Give back the full set of entries exactly, keeping each line intact.

Start of Entries shown

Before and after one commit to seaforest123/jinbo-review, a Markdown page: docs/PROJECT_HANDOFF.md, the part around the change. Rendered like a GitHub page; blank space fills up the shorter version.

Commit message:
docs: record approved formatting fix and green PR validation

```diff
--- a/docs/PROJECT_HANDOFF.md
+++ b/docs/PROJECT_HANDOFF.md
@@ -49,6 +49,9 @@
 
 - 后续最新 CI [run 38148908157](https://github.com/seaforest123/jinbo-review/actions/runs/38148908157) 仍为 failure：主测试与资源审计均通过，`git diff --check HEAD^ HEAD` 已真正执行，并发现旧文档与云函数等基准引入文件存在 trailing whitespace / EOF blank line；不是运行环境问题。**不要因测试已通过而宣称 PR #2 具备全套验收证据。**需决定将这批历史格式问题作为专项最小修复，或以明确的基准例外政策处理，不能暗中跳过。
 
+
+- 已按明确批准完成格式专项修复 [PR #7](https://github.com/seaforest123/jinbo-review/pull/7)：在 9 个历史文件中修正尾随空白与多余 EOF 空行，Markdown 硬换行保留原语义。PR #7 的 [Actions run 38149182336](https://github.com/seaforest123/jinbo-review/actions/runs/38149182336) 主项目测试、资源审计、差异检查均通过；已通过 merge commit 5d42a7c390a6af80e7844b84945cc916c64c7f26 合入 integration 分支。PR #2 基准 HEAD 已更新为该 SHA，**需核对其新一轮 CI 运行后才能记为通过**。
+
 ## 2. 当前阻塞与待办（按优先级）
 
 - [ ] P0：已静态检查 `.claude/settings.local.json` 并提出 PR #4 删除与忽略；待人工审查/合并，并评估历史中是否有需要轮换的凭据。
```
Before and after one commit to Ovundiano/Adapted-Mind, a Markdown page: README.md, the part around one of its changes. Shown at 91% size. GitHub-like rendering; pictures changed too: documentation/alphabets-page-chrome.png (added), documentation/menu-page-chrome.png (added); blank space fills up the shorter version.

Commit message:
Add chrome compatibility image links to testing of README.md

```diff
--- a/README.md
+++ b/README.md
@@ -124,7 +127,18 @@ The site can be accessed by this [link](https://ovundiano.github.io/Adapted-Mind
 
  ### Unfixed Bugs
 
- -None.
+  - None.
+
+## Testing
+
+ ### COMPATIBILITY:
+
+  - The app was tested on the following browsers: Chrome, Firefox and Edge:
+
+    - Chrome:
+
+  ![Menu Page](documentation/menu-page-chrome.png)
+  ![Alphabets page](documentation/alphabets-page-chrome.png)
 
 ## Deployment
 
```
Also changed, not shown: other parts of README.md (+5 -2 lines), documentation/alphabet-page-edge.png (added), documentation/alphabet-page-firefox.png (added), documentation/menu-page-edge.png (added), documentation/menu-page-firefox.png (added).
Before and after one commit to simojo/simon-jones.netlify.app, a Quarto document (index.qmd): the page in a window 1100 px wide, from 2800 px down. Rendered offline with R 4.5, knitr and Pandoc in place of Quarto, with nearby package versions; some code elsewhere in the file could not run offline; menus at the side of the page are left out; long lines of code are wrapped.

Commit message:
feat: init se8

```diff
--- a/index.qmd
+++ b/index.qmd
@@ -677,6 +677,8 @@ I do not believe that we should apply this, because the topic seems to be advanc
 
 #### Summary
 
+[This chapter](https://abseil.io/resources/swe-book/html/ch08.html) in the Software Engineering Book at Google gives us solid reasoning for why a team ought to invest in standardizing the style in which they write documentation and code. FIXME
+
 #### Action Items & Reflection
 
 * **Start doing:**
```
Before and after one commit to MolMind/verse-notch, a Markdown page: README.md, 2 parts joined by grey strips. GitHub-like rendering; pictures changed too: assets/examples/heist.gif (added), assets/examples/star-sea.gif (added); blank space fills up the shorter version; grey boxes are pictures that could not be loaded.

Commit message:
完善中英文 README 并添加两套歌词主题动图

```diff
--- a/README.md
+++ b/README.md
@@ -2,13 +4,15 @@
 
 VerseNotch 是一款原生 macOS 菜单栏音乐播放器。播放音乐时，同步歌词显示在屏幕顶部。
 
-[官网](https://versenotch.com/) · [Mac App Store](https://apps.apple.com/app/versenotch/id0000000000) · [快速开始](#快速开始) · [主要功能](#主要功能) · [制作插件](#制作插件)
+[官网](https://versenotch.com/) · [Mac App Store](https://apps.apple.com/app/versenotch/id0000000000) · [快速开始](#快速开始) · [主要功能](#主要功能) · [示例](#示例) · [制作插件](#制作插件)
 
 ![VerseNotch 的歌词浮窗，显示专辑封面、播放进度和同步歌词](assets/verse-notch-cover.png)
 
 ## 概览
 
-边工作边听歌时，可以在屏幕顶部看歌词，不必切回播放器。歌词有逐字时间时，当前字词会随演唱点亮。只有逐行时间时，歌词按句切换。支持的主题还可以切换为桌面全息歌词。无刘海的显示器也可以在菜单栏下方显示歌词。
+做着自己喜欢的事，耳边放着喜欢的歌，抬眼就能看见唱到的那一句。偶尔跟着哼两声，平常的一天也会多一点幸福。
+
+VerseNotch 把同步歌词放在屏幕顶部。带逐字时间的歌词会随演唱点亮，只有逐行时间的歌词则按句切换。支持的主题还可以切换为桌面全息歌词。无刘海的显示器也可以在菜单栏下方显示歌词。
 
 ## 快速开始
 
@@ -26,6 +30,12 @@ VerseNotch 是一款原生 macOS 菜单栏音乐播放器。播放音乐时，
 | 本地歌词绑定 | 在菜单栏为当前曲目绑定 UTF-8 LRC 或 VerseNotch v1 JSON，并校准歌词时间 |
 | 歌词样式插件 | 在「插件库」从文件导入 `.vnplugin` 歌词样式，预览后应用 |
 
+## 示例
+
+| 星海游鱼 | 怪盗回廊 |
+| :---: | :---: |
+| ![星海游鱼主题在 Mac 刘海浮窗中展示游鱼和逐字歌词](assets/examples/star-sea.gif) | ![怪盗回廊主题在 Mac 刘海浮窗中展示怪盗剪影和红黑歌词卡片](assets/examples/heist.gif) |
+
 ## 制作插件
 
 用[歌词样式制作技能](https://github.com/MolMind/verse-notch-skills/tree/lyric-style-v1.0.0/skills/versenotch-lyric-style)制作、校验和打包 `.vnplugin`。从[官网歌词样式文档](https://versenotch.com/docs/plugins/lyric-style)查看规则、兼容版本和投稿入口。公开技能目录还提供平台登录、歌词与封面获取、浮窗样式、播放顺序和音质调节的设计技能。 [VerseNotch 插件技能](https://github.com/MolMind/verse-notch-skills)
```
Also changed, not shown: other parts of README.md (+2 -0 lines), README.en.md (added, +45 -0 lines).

End of Entries shown

Solution
Before and after one commit to seaforest123/jinbo-review, a Markdown page: docs/PROJECT_HANDOFF.md, the part around the change. Rendered like a GitHub page; blank space fills up the shorter version.

Commit message:
docs: record approved formatting fix and green PR validation

```diff
--- a/docs/PROJECT_HANDOFF.md
+++ b/docs/PROJECT_HANDOFF.md
@@ -49,6 +49,9 @@
 
 - 后续最新 CI [run 38148908157](https://github.com/seaforest123/jinbo-review/actions/runs/38148908157) 仍为 failure：主测试与资源审计均通过，`git diff --check HEAD^ HEAD` 已真正执行，并发现旧文档与云函数等基准引入文件存在 trailing whitespace / EOF blank line；不是运行环境问题。**不要因测试已通过而宣称 PR #2 具备全套验收证据。**需决定将这批历史格式问题作为专项最小修复，或以明确的基准例外政策处理，不能暗中跳过。
 
+
+- 已按明确批准完成格式专项修复 [PR #7](https://github.com/seaforest123/jinbo-review/pull/7)：在 9 个历史文件中修正尾随空白与多余 EOF 空行，Markdown 硬换行保留原语义。PR #7 的 [Actions run 38149182336](https://github.com/seaforest123/jinbo-review/actions/runs/38149182336) 主项目测试、资源审计、差异检查均通过；已通过 merge commit 5d42a7c390a6af80e7844b84945cc916c64c7f26 合入 integration 分支。PR #2 基准 HEAD 已更新为该 SHA，**需核对其新一轮 CI 运行后才能记为通过**。
+
 ## 2. 当前阻塞与待办（按优先级）
 
 - [ ] P0：已静态检查 `.claude/settings.local.json` 并提出 PR #4 删除与忽略；待人工审查/合并，并评估历史中是否有需要轮换的凭据。
```
Before and after one commit to Ovundiano/Adapted-Mind, a Markdown page: README.md, the part around one of its changes. Shown at 91% size. GitHub-like rendering; pictures changed too: documentation/alphabets-page-chrome.png (added), documentation/menu-page-chrome.png (added); blank space fills up the shorter version.

Commit message:
Add chrome compatibility image links to testing of README.md

```diff
--- a/README.md
+++ b/README.md
@@ -124,7 +127,18 @@ The site can be accessed by this [link](https://ovundiano.github.io/Adapted-Mind
 
  ### Unfixed Bugs
 
- -None.
+  - None.
+
+## Testing
+
+ ### COMPATIBILITY:
+
+  - The app was tested on the following browsers: Chrome, Firefox and Edge:
+
+    - Chrome:
+
+  ![Menu Page](documentation/menu-page-chrome.png)
+  ![Alphabets page](documentation/alphabets-page-chrome.png)
 
 ## Deployment
 
```
Also changed, not shown: other parts of README.md (+5 -2 lines), documentation/alphabet-page-edge.png (added), documentation/alphabet-page-firefox.png (added), documentation/menu-page-edge.png (added), documentation/menu-page-firefox.png (added).
Before and after one commit to simojo/simon-jones.netlify.app, a Quarto document (index.qmd): the page in a window 1100 px wide, from 2800 px down. Rendered offline with R 4.5, knitr and Pandoc in place of Quarto, with nearby package versions; some code elsewhere in the file could not run offline; menus at the side of the page are left out; long lines of code are wrapped.

Commit message:
feat: init se8

```diff
--- a/index.qmd
+++ b/index.qmd
@@ -677,6 +677,8 @@ I do not believe that we should apply this, because the topic seems to be advanc
 
 #### Summary
 
+[This chapter](https://abseil.io/resources/swe-book/html/ch08.html) in the Software Engineering Book at Google gives us solid reasoning for why a team ought to invest in standardizing the style in which they write documentation and code. FIXME
+
 #### Action Items & Reflection
 
 * **Start doing:**
```
Before and after one commit to MolMind/verse-notch, a Markdown page: README.md, 2 parts joined by grey strips. GitHub-like rendering; pictures changed too: assets/examples/heist.gif (added), assets/examples/star-sea.gif (added); blank space fills up the shorter version; grey boxes are pictures that could not be loaded.

Commit message:
完善中英文 README 并添加两套歌词主题动图

```diff
--- a/README.md
+++ b/README.md
@@ -2,13 +4,15 @@
 
 VerseNotch 是一款原生 macOS 菜单栏音乐播放器。播放音乐时，同步歌词显示在屏幕顶部。
 
-[官网](https://versenotch.com/) · [Mac App Store](https://apps.apple.com/app/versenotch/id0000000000) · [快速开始](#快速开始) · [主要功能](#主要功能) · [制作插件](#制作插件)
+[官网](https://versenotch.com/) · [Mac App Store](https://apps.apple.com/app/versenotch/id0000000000) · [快速开始](#快速开始) · [主要功能](#主要功能) · [示例](#示例) · [制作插件](#制作插件)
 
 ![VerseNotch 的歌词浮窗，显示专辑封面、播放进度和同步歌词](assets/verse-notch-cover.png)
 
 ## 概览
 
-边工作边听歌时，可以在屏幕顶部看歌词，不必切回播放器。歌词有逐字时间时，当前字词会随演唱点亮。只有逐行时间时，歌词按句切换。支持的主题还可以切换为桌面全息歌词。无刘海的显示器也可以在菜单栏下方显示歌词。
+做着自己喜欢的事，耳边放着喜欢的歌，抬眼就能看见唱到的那一句。偶尔跟着哼两声，平常的一天也会多一点幸福。
+
+VerseNotch 把同步歌词放在屏幕顶部。带逐字时间的歌词会随演唱点亮，只有逐行时间的歌词则按句切换。支持的主题还可以切换为桌面全息歌词。无刘海的显示器也可以在菜单栏下方显示歌词。
 
 ## 快速开始
 
@@ -26,6 +30,12 @@ VerseNotch 是一款原生 macOS 菜单栏音乐播放器。播放音乐时，
 | 本地歌词绑定 | 在菜单栏为当前曲目绑定 UTF-8 LRC 或 VerseNotch v1 JSON，并校准歌词时间 |
 | 歌词样式插件 | 在「插件库」从文件导入 `.vnplugin` 歌词样式，预览后应用 |
 
+## 示例
+
+| 星海游鱼 | 怪盗回廊 |
+| :---: | :---: |
+| ![星海游鱼主题在 Mac 刘海浮窗中展示游鱼和逐字歌词](assets/examples/star-sea.gif) | ![怪盗回廊主题在 Mac 刘海浮窗中展示怪盗剪影和红黑歌词卡片](assets/examples/heist.gif) |
+
 ## 制作插件
 
 用[歌词样式制作技能](https://github.com/MolMind/verse-notch-skills/tree/lyric-style-v1.0.0/skills/versenotch-lyric-style)制作、校验和打包 `.vnplugin`。从[官网歌词样式文档](https://versenotch.com/docs/plugins/lyric-style)查看规则、兼容版本和投稿入口。公开技能目录还提供平台登录、歌词与封面获取、浮窗样式、播放顺序和音质调节的设计技能。 [VerseNotch 插件技能](https://github.com/MolMind/verse-notch-skills)
```
Also changed, not shown: other parts of README.md (+2 -0 lines), README.en.md (added, +45 -0 lines).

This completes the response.